_Assignment_.
Please copy every line of the data in which the string "Oxytetracycline" appears.

Revision comparison data
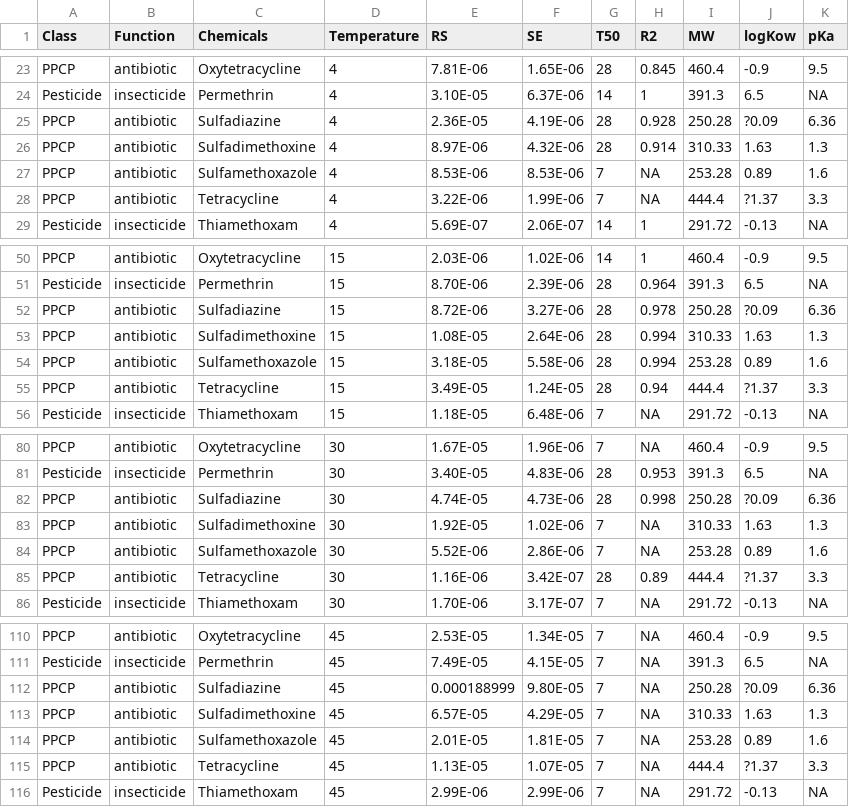
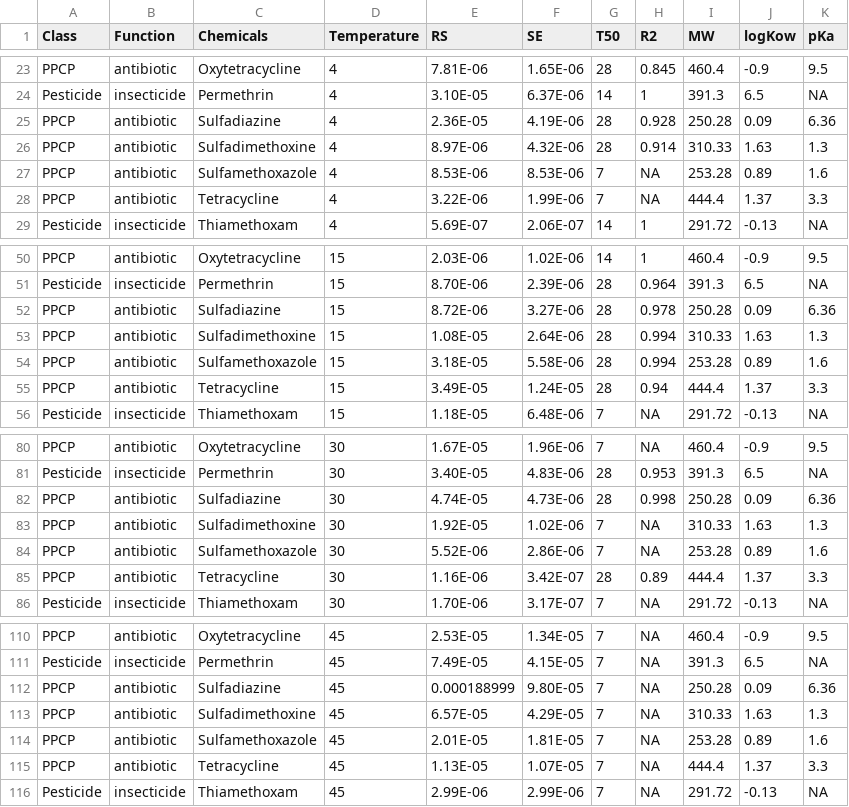
Before and after one commit to Francescamferg/SampleRate, a CSV file: RS_Data_101524.csv, drawn as a sheet; only a part is shown, gaps mark what is left out.

Commit message:
Update RS_Data_101524.csv

```diff
--- a/RS_Data_101524.csv
+++ b/RS_Data_101524.csv
@@ -24,6 +24,6 @@ PPCP,antibiotic ,Oxytetracycline,4,7.81E-06,1.65E-06,28,0.845,460.4,-0.9,9.5
 Pesticide,insecticide,Permethrin,4,3.10E-05,6.37E-06,14,1,391.3,6.5,NA
-PPCP,antibiotic ,Sulfadiazine,4,2.36E-05,4.19E-06,28,0.928,250.28,?0.09,6.36
+PPCP,antibiotic ,Sulfadiazine,4,2.36E-05,4.19E-06,28,0.928,250.28,0.09,6.36
 PPCP,antibiotic ,Sulfadimethoxine,4,8.97E-06,4.32E-06,28,0.914,310.33,1.63,1.3
 PPCP,antibiotic ,Sulfamethoxazole,4,8.53E-06,8.53E-06,7,NA,253.28,0.89,1.6
-PPCP,antibiotic ,Tetracycline,4,3.22E-06,1.99E-06,7,NA,444.4,?1.37,3.3
+PPCP,antibiotic ,Tetracycline,4,3.22E-06,1.99E-06,7,NA,444.4,1.37,3.3
 Pesticide,insecticide,Thiamethoxam,4,5.69E-07,2.06E-07,14,1,291.72,-0.13,NA
@@ -51,6 +51,6 @@ PPCP,antibiotic ,Oxytetracycline,15,2.03E-06,1.02E-06,14,1,460.4,-0.9,9.5
 Pesticide,insecticide,Permethrin,15,8.70E-06,2.39E-06,28,0.964,391.3,6.5,NA
-PPCP,antibiotic ,Sulfadiazine,15,8.72E-06,3.27E-06,28,0.978,250.28,?0.09,6.36
+PPCP,antibiotic ,Sulfadiazine,15,8.72E-06,3.27E-06,28,0.978,250.28,0.09,6.36
 PPCP,antibiotic ,Sulfadimethoxine,15,1.08E-05,2.64E-06,28,0.994,310.33,1.63,1.3
 PPCP,antibiotic ,Sulfamethoxazole,15,3.18E-05,5.58E-06,28,0.994,253.28,0.89,1.6
-PPCP,antibiotic ,Tetracycline,15,3.49E-05,1.24E-05,28,0.94,444.4,?1.37,3.3
+PPCP,antibiotic ,Tetracycline,15,3.49E-05,1.24E-05,28,0.94,444.4,1.37,3.3
 Pesticide,insecticide,Thiamethoxam,15,1.18E-05,6.48E-06,7,NA,291.72,-0.13,NA
@@ -81,6 +81,6 @@ PPCP,antibiotic ,Oxytetracycline,30,1.67E-05,1.96E-06,7,NA,460.4,-0.9,9.5
 Pesticide,insecticide,Permethrin,30,3.40E-05,4.83E-06,28,0.953,391.3,6.5,NA
-PPCP,antibiotic ,Sulfadiazine,30,4.74E-05,4.73E-06,28,0.998,250.28,?0.09,6.36
+PPCP,antibiotic ,Sulfadiazine,30,4.74E-05,4.73E-06,28,0.998,250.28,0.09,6.36
 PPCP,antibiotic ,Sulfadimethoxine,30,1.92E-05,1.02E-06,7,NA,310.33,1.63,1.3
 PPCP,antibiotic ,Sulfamethoxazole,30,5.52E-06,2.86E-06,7,NA,253.28,0.89,1.6
-PPCP,antibiotic ,Tetracycline,30,1.16E-06,3.42E-07,28,0.89,444.4,?1.37,3.3
+PPCP,antibiotic ,Tetracycline,30,1.16E-06,3.42E-07,28,0.89,444.4,1.37,3.3
 Pesticide,insecticide,Thiamethoxam,30,1.70E-06,3.17E-07,7,NA,291.72,-0.13,NA
@@ -111,6 +111,6 @@ PPCP,antibiotic ,Oxytetracycline,45,2.53E-05,1.34E-05,7,NA,460.4,-0.9,9.5
 Pesticide,insecticide,Permethrin,45,7.49E-05,4.15E-05,7,NA,391.3,6.5,NA
-PPCP,antibiotic ,Sulfadiazine,45,0.000188999,9.80E-05,7,NA,250.28,?0.09,6.36
+PPCP,antibiotic ,Sulfadiazine,45,0.000188999,9.80E-05,7,NA,250.28,0.09,6.36
 PPCP,antibiotic ,Sulfadimethoxine,45,6.57E-05,4.29E-05,7,NA,310.33,1.63,1.3
 PPCP,antibiotic ,Sulfamethoxazole,45,2.01E-05,1.81E-05,7,NA,253.28,0.89,1.6
-PPCP,antibiotic ,Tetracycline,45,1.13E-05,1.07E-05,7,NA,444.4,?1.37,3.3
+PPCP,antibiotic ,Tetracycline,45,1.13E-05,1.07E-05,7,NA,444.4,1.37,3.3
 Pesticide,insecticide,Thiamethoxam,45,2.99E-06,2.99E-06,7,NA,291.72,-0.13,NA
```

_Exercise answer_.
@@ -24,6 +24,6 @@ PPCP,antibiotic ,Oxytetracycline,4,7.81E-06,1.65E-06,28,0.845,460.4,-0.9,9.5
@@ -51,6 +51,6 @@ PPCP,antibiotic ,Oxytetracycline,15,2.03E-06,1.02E-06,14,1,460.4,-0.9,9.5
@@ -81,6 +81,6 @@ PPCP,antibiotic ,Oxytetracycline,30,1.67E-05,1.96E-06,7,NA,460.4,-0.9,9.5
@@ -111,6 +111,6 @@ PPCP,antibiotic ,Oxytetracycline,45,2.53E-05,1.34E-05,7,NA,460.4,-0.9,9.5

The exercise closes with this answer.